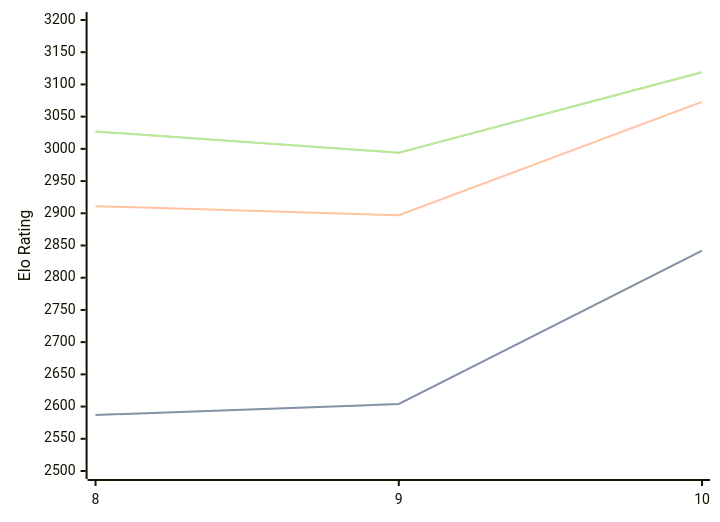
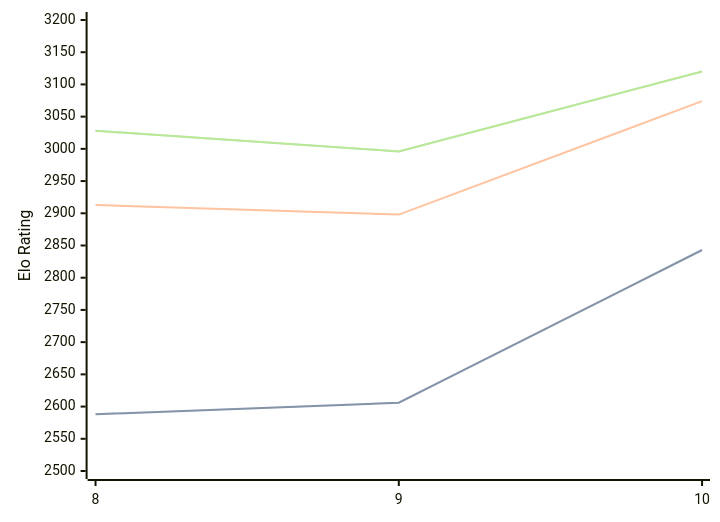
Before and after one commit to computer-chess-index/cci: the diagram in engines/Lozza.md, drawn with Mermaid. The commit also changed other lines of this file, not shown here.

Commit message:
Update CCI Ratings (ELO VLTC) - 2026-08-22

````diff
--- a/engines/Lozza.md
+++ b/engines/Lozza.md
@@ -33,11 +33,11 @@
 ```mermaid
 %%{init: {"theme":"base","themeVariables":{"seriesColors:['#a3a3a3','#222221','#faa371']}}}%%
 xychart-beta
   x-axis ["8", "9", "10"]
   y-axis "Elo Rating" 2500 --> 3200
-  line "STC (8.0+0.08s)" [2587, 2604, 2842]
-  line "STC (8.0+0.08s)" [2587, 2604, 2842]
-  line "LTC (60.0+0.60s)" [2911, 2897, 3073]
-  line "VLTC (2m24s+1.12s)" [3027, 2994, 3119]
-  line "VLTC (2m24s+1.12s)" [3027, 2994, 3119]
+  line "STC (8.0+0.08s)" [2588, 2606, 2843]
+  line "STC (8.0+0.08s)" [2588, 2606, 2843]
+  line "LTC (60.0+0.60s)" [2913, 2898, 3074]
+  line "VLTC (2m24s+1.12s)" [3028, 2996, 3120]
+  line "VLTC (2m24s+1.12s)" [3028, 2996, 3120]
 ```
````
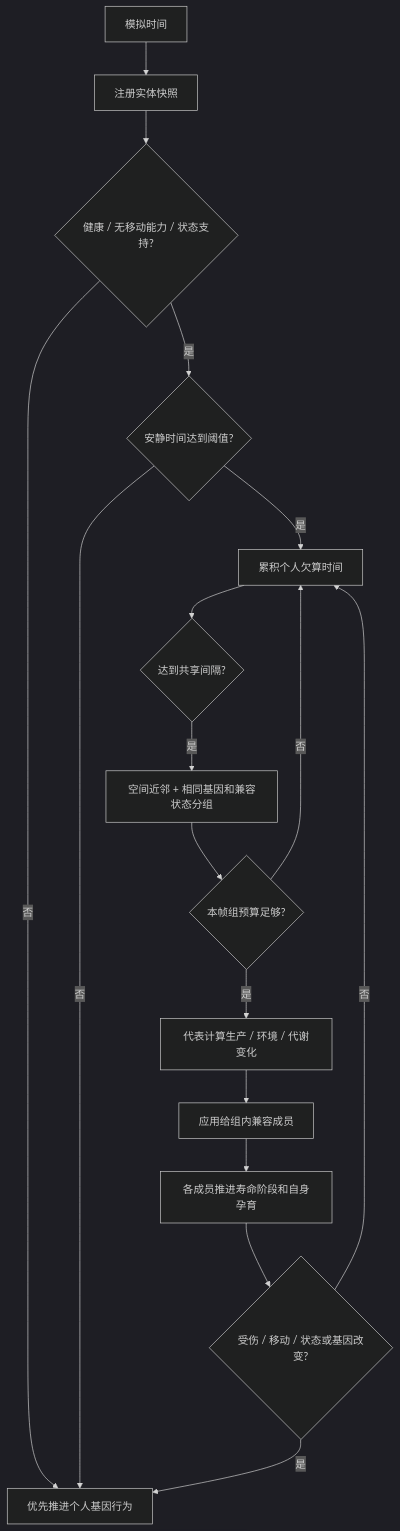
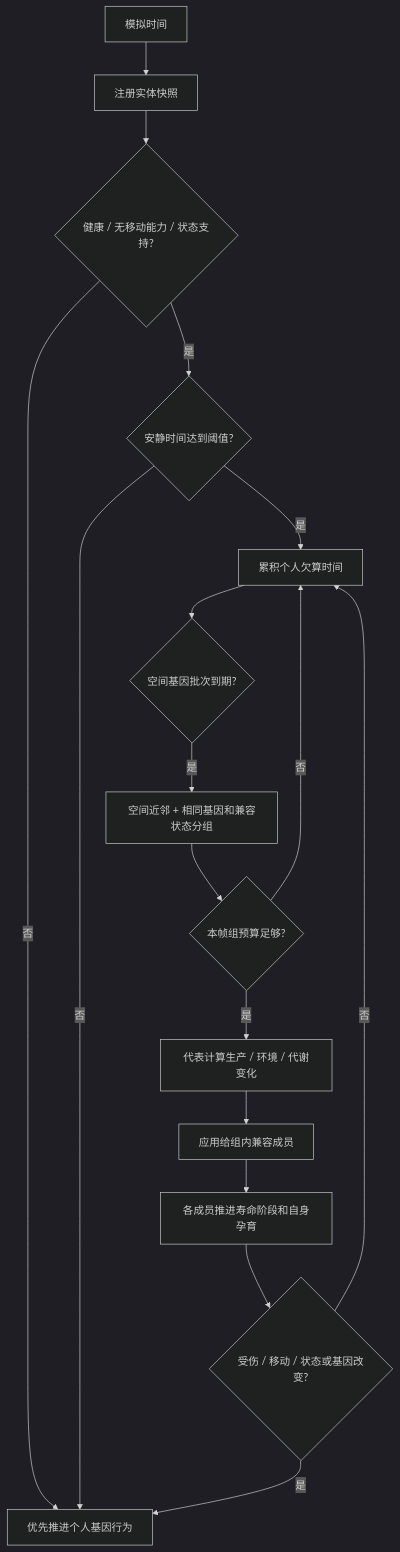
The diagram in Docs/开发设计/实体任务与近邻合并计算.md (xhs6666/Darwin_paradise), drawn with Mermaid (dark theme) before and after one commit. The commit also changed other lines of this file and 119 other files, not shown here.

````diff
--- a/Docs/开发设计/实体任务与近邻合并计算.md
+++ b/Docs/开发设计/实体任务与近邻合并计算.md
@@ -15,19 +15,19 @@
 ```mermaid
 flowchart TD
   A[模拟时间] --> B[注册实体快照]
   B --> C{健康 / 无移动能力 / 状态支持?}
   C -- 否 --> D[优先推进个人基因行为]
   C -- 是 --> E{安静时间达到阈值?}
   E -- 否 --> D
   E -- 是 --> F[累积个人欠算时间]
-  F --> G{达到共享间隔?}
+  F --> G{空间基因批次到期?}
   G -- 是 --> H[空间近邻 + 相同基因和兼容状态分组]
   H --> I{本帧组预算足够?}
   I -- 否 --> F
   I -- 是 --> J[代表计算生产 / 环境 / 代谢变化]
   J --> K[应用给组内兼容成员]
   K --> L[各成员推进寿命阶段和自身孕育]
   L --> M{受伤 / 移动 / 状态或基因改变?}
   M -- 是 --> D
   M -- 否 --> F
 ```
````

::::

When you repeat the material above, keep every word exact and leave out the pictures.

Before and after one commit to computer-chess-index/cci: the diagram in engines/Lozza.md, drawn with Mermaid. The commit also changed other lines of this file, not shown here.

Commit message:
Update CCI Ratings (ELO VLTC) - 2026-08-22

````diff
--- a/engines/Lozza.md
+++ b/engines/Lozza.md
@@ -33,11 +33,11 @@
 ```mermaid
 %%{init: {"theme":"base","themeVariables":{"seriesColors:['#a3a3a3','#222221','#faa371']}}}%%
 xychart-beta
   x-axis ["8", "9", "10"]
   y-axis "Elo Rating" 2500 --> 3200
-  line "STC (8.0+0.08s)" [2587, 2604, 2842]
-  line "STC (8.0+0.08s)" [2587, 2604, 2842]
-  line "LTC (60.0+0.60s)" [2911, 2897, 3073]
-  line "VLTC (2m24s+1.12s)" [3027, 2994, 3119]
-  line "VLTC (2m24s+1.12s)" [3027, 2994, 3119]
+  line "STC (8.0+0.08s)" [2588, 2606, 2843]
+  line "STC (8.0+0.08s)" [2588, 2606, 2843]
+  line "LTC (60.0+0.60s)" [2913, 2898, 3074]
+  line "VLTC (2m24s+1.12s)" [3028, 2996, 3120]
+  line "VLTC (2m24s+1.12s)" [3028, 2996, 3120]
 ```
````
The diagram in Docs/开发设计/实体任务与近邻合并计算.md (xhs6666/Darwin_paradise), drawn with Mermaid (dark theme) before and after one commit. The commit also changed other lines of this file and 119 other files, not shown here.

````diff
--- a/Docs/开发设计/实体任务与近邻合并计算.md
+++ b/Docs/开发设计/实体任务与近邻合并计算.md
@@ -15,19 +15,19 @@
 ```mermaid
 flowchart TD
   A[模拟时间] --> B[注册实体快照]
   B --> C{健康 / 无移动能力 / 状态支持?}
   C -- 否 --> D[优先推进个人基因行为]
   C -- 是 --> E{安静时间达到阈值?}
   E -- 否 --> D
   E -- 是 --> F[累积个人欠算时间]
-  F --> G{达到共享间隔?}
+  F --> G{空间基因批次到期?}
   G -- 是 --> H[空间近邻 + 相同基因和兼容状态分组]
   H --> I{本帧组预算足够?}
   I -- 否 --> F
   I -- 是 --> J[代表计算生产 / 环境 / 代谢变化]
   J --> K[应用给组内兼容成员]
   K --> L[各成员推进寿命阶段和自身孕育]
   L --> M{受伤 / 移动 / 状态或基因改变?}
   M -- 是 --> D
   M -- 否 --> F
 ```
````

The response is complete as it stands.